United Nations Secretary-General Ban Ki-moon has invited leaders from all countries to attend a special event on 21 September to deposit their instruments of ratification, acceptance, approval or accession to the Paris Agreement on climate change. The event will also provide an opportunity to other countries to publicly commit to joining or ratifying the agreement before the end of 2016.
The agreement will enter into force 30 days after at least 55 countries, accounting for 55 per cent of global greenhouse gas emissions, deposit their instruments of ratification or acceptance with the Secretary-General.
It is expected that the September event will help efforts to secure early entry into force of the agreement.
In an extraordinary show of support for the Paris climate agreement, 175 countries signed the Paris Agreement at a ceremony in New York on 22 April, far exceeding the historical record for first-day signatures to an international agreement. Signing is the first step toward joining the Agreement, and must be followed by the deposit of the instrument of ratification or acceptance. So far, 19 countries have ratified the Agreement. Many others, including the United States and China, have publicly committed to joining the Paris Agreement this year.
The Paris Climate Agreement, adopted by 195 parties to the UN Framework Convention on Climate Change (UNFCCC) last December in Paris, calls on countries to combat climate change and to accelerate and intensify the actions and investments needed for a sustainable low carbon future.
The Paris Agreement marked a watershed moment in taking action on climate change. After years of negotiation, countries agreed to limit global temperature rise to well below 2 degrees Celsius, while pursuing efforts to keep temperature rise to 1.5 degrees.
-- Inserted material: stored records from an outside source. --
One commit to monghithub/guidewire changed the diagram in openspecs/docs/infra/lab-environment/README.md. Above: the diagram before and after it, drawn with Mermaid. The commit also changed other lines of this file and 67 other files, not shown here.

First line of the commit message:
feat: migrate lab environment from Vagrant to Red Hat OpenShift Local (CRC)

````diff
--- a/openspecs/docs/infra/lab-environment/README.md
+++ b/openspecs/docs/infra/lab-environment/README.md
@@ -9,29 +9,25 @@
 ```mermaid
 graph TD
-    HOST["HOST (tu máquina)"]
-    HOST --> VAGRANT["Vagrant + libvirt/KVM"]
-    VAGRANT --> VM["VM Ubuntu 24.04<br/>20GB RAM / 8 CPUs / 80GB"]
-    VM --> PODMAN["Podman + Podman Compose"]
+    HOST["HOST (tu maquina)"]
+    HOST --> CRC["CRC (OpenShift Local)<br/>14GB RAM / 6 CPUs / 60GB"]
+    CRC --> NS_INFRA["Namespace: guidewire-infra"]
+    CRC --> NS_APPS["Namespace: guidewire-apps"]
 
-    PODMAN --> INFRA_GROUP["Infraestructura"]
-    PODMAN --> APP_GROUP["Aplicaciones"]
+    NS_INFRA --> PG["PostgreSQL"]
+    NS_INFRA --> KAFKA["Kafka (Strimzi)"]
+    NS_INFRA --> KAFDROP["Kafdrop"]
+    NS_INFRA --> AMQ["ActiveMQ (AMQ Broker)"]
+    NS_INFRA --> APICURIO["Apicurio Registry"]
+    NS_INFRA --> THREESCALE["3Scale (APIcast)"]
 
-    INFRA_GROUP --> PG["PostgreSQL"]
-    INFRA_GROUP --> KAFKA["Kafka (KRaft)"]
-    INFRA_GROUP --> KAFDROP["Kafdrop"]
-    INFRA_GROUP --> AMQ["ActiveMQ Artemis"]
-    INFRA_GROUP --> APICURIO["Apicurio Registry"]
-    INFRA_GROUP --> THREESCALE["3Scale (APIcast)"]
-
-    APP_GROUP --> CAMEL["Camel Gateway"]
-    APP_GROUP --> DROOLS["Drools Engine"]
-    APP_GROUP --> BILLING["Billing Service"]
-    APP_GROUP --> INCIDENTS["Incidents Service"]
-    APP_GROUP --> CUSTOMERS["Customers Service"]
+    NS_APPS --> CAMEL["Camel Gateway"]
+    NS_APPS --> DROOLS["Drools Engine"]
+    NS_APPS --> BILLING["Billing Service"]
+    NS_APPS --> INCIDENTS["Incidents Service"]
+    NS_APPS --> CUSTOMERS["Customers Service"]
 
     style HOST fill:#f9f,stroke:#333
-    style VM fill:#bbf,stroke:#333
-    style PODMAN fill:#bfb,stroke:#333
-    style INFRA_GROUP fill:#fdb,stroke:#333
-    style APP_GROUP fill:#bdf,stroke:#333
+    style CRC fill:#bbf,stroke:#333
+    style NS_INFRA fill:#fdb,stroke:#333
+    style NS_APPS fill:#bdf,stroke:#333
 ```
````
Even as the agreement was adopted, countries recognized that present pledges to reduce emissions were still insufficient to reach these goals. The Paris Agreement mandates regular meetings every five years, starting in 2018, to review progress and to consider whether it is necessary to increase ambition.